• Data for this task:
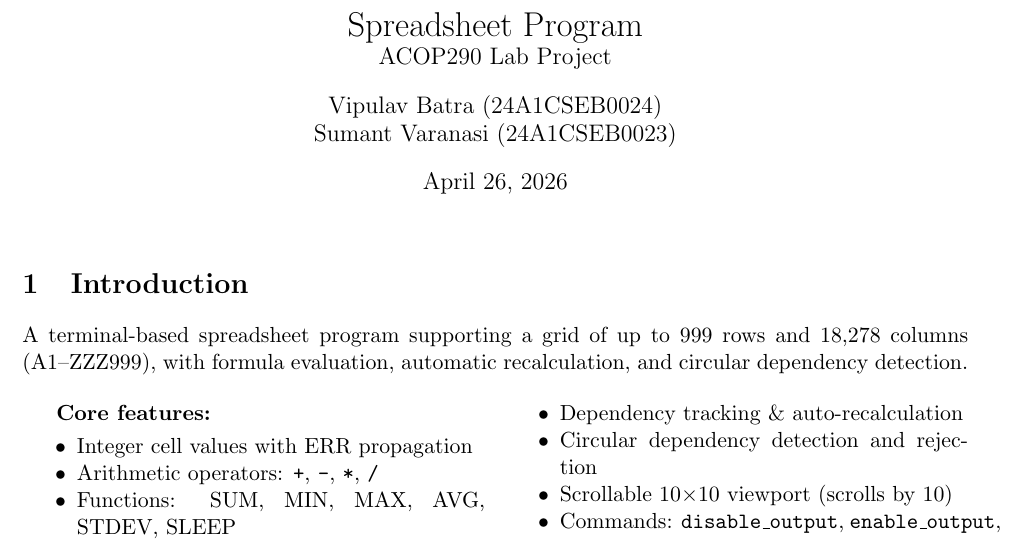
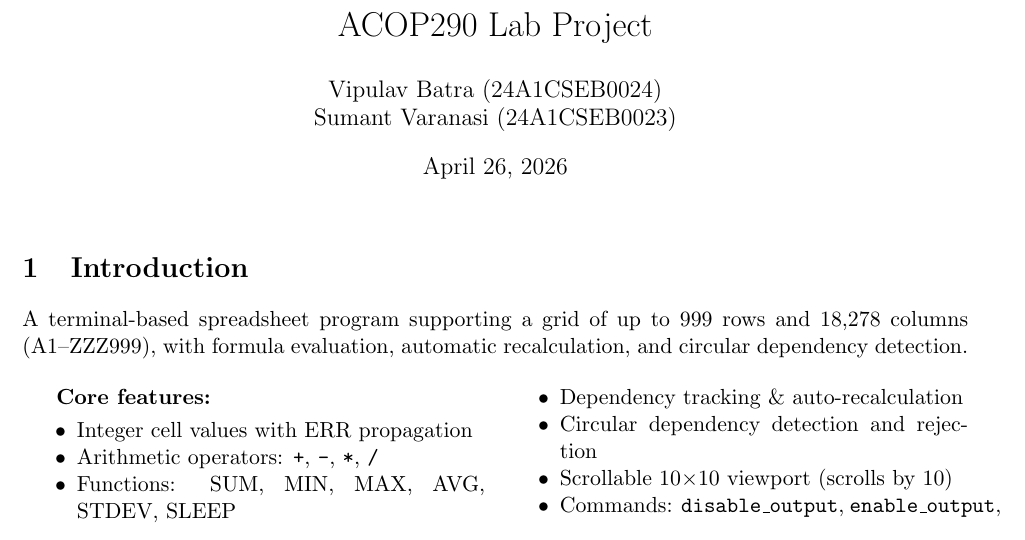
Before and after one commit to Vipulav-me/ACOP290-Project, a LaTeX document (report.tex): part of page 1 of 4 before the commit and part of page 1 of 5 after it, cut at the place of the change. Compiled offline with pdfLaTeX.

Commit message:
formatting in report.tex
Remove unnecessary spacing from title in report.tex

```diff
--- a/report.tex
+++ b/report.tex
@@ -39,7 +39,7 @@
     belowskip=4pt
 }
 
-\title{\vspace{-1.5em}Spreadsheet Program \\ \large ACOP290 Lab Project\vspace{-0.5em}}
+\title{ ACOP290 Lab Project}
 \author{
 Vipulav Batra (24A1CSEB0024) \\
 Sumant Varanasi (24A1CSEB0023)
```
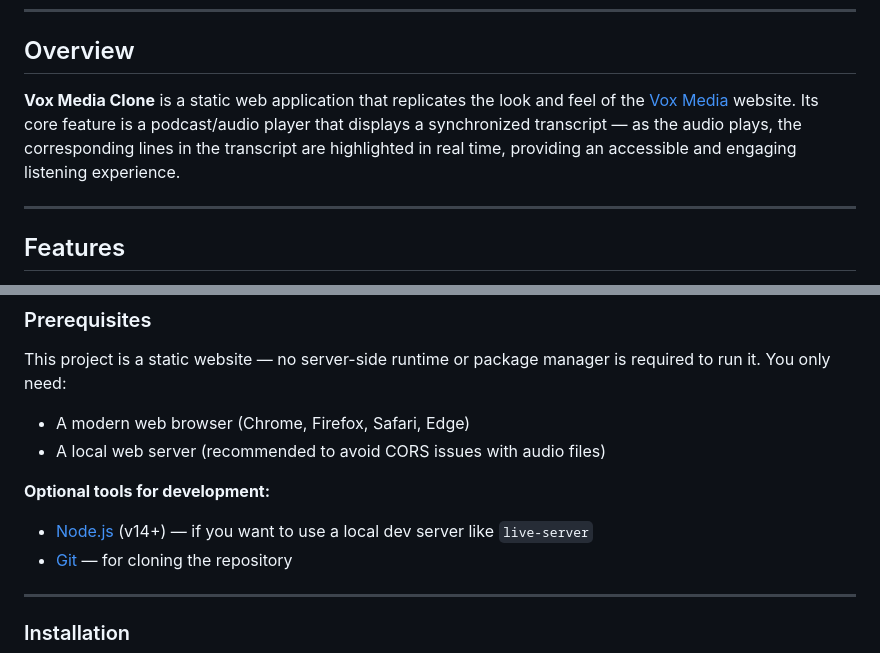
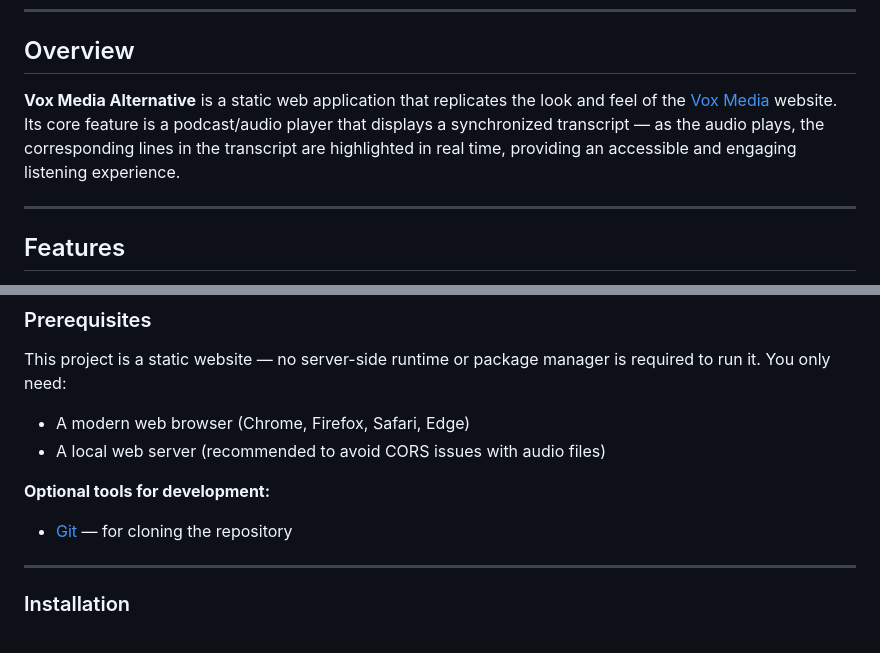
Before and after one commit to Jclavo/vox_media_clone, a Markdown page: readme.md, 2 parts joined by grey strips. Drawn GitHub-style.

```diff
--- a/readme.md
+++ b/readme.md
@@ -25,7 +27,7 @@ A front-end clone of the Vox Media website featuring an interactive audio player
 
 ## Overview
 
-**Vox Media Clone** is a static web application that replicates the look and feel of the [Vox Media](https://www.voxmedia.com) website. Its core feature is a podcast/audio player that displays a synchronized transcript — as the audio plays, the corresponding lines in the transcript are highlighted in real time, providing an accessible and engaging listening experience.
+**Vox Media Alternative** is a static web application that replicates the look and feel of the [Vox Media](https://www.voxmedia.com) website. Its core feature is a podcast/audio player that displays a synchronized transcript — as the audio plays, the corresponding lines in the transcript are highlighted in real time, providing an accessible and engaging listening experience.
 
 ---
 
@@ -73,7 +75,6 @@ This project is a static website — no server-side runtime or package manager i
 
 **Optional tools for development:**
 
-- [Node.js](https://nodejs.org/) (v14+) — if you want to use a local dev server like `live-server`
 - [Git](https://git-scm.com/) — for cloning the repository
 
 ---
```
Also changed, not shown: other parts of readme.md (+19 -31 lines).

• What you will do: Go through the entries and retype them exactly, except for the images.

• Result below:
Before and after one commit to Vipulav-me/ACOP290-Project, a LaTeX document (report.tex): part of page 1 of 4 before the commit and part of page 1 of 5 after it, cut at the place of the change. Compiled offline with pdfLaTeX.

Commit message:
formatting in report.tex
Remove unnecessary spacing from title in report.tex

```diff
--- a/report.tex
+++ b/report.tex
@@ -39,7 +39,7 @@
     belowskip=4pt
 }
 
-\title{\vspace{-1.5em}Spreadsheet Program \\ \large ACOP290 Lab Project\vspace{-0.5em}}
+\title{ ACOP290 Lab Project}
 \author{
 Vipulav Batra (24A1CSEB0024) \\
 Sumant Varanasi (24A1CSEB0023)
```
Before and after one commit to Jclavo/vox_media_clone, a Markdown page: readme.md, 2 parts joined by grey strips. Drawn GitHub-style.

```diff
--- a/readme.md
+++ b/readme.md
@@ -25,7 +27,7 @@ A front-end clone of the Vox Media website featuring an interactive audio player
 
 ## Overview
 
-**Vox Media Clone** is a static web application that replicates the look and feel of the [Vox Media](https://www.voxmedia.com) website. Its core feature is a podcast/audio player that displays a synchronized transcript — as the audio plays, the corresponding lines in the transcript are highlighted in real time, providing an accessible and engaging listening experience.
+**Vox Media Alternative** is a static web application that replicates the look and feel of the [Vox Media](https://www.voxmedia.com) website. Its core feature is a podcast/audio player that displays a synchronized transcript — as the audio plays, the corresponding lines in the transcript are highlighted in real time, providing an accessible and engaging listening experience.
 
 ---
 
@@ -73,7 +75,6 @@ This project is a static website — no server-side runtime or package manager i
 
 **Optional tools for development:**
 
-- [Node.js](https://nodejs.org/) (v14+) — if you want to use a local dev server like `live-server`
 - [Git](https://git-scm.com/) — for cloning the repository
 
 ---
```
Also changed, not shown: other parts of readme.md (+19 -31 lines).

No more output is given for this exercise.